chapter 24 continued
But I had the weirdest experience one Good Friday/Easter weekend. Here is this major metropolitan area that is constantly bustling. Streets crowded, sidewalks crowded, noisy, vendors shouting out to attract you, stores with music blaring to attract you (which turns me off so bad I refuse to go in them even if they have what I want), and I decide to come down to visit friends over Easter.
I had to take the bus on Thursday (see Taking the Bus for that fun story) because there are no buses running on Good Friday. (Actually, nothing runs on Good Friday… the country completely shuts down.)
I arrived in time to check in to my hotel, have dinner, wander up and down Avenida Central, which is a street that for several blocks was turned into a pedestrian walkway and is lined with good stuff including a good sized book store, and then to bed in anticipation of dinner with my friends the next night.
I awake on Friday (Good Friday) get dressed, leave the hotel to go to a favorite breakfast restaurant and step out into a literal ghost town! The place is locked up tight!

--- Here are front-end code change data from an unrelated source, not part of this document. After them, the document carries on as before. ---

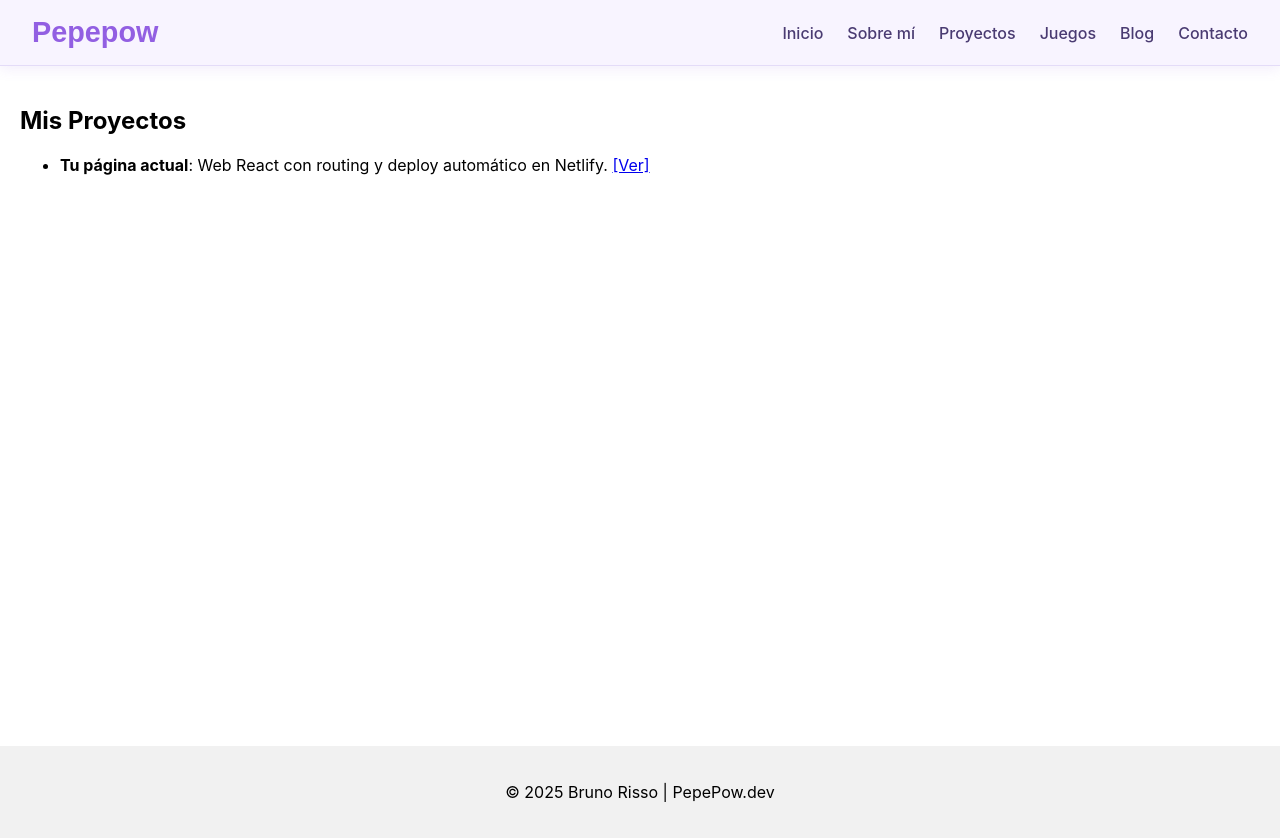
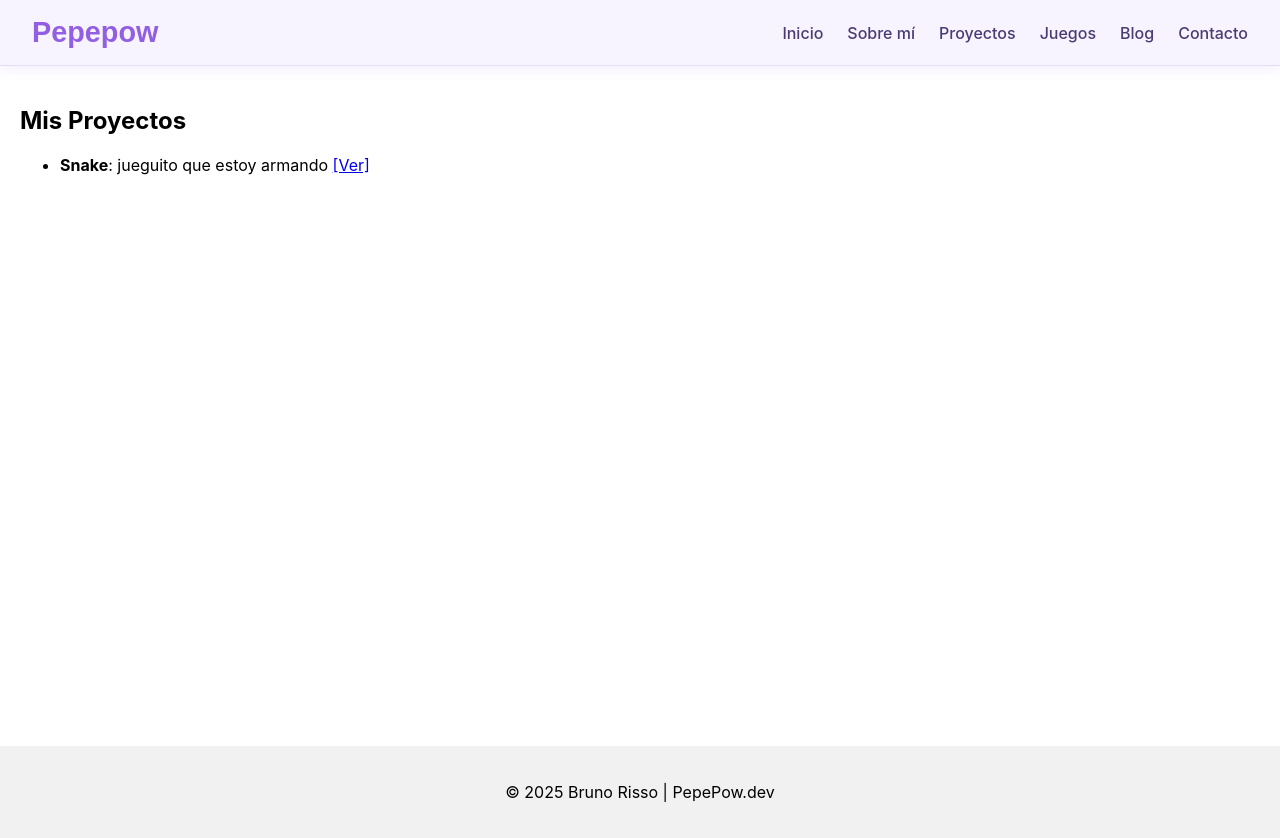
Before and after one commit to brrisso/mipagina, a React (Create React App) app: page /proyectos in a window 1280 px wide. Built offline with nearby package versions, Linux system fonts and the light colour scheme.

Commit message:
Pongo 1 proyecto (snake)

```diff
--- a/src/paginas/Proyectos.jsx
+++ b/src/paginas/Proyectos.jsx
@@ -1,7 +1,7 @@
 import React from 'react';
 
 const proyectos = [
-  { nombre: 'Tu página actual', descripcion: 'Web React con routing y deploy automático en Netlify.', link: '#' },
+  { nombre: 'Snake', descripcion: 'jueguito que estoy armando', link: '/snake' },
 ];
 
 function Proyectos(){
```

Nothing is open! No cars on the street, no people crowded on the sidewalks! Spooky! I start walking towards Gran Hotel Costa Rica, which is a beautiful old hotel built in 1907 and renovated in recent years, thinking that at least Mac Donald’s on Avenida Central, which is right behind the hotel, will surely be open (not). On the way, however, is the main Catholic cathedral. There were the T.V. cameras, a crowd of maybe 200 people, a marching band, some public officials and a bunch of clergy.
I had arrived just in time to witness a re-inaction of the trial and crucifixion of Jesus. Quite interesting this Catholic stuff. After the re-inaction, which included a mock whipping of the Jesus character who then reappeared looking bloodied and with his crown of thorns but he was not nailed up on the cross, thank goodness, the whole procession took off walking slowly to drums beating and the band playing somber sounding music with about half the crowd following. I have no idea of the route it took.
But it turned out that hotel C.R. had a nice buffet set up so I had a leisurely breakfast and headed back to my hotel in time to see the procession coming up what is normally a four lane street with five or six lanes of cars, buses and trucks crowded into it. I guess they were headed back to the cathedral. I was glad I was going the other direction.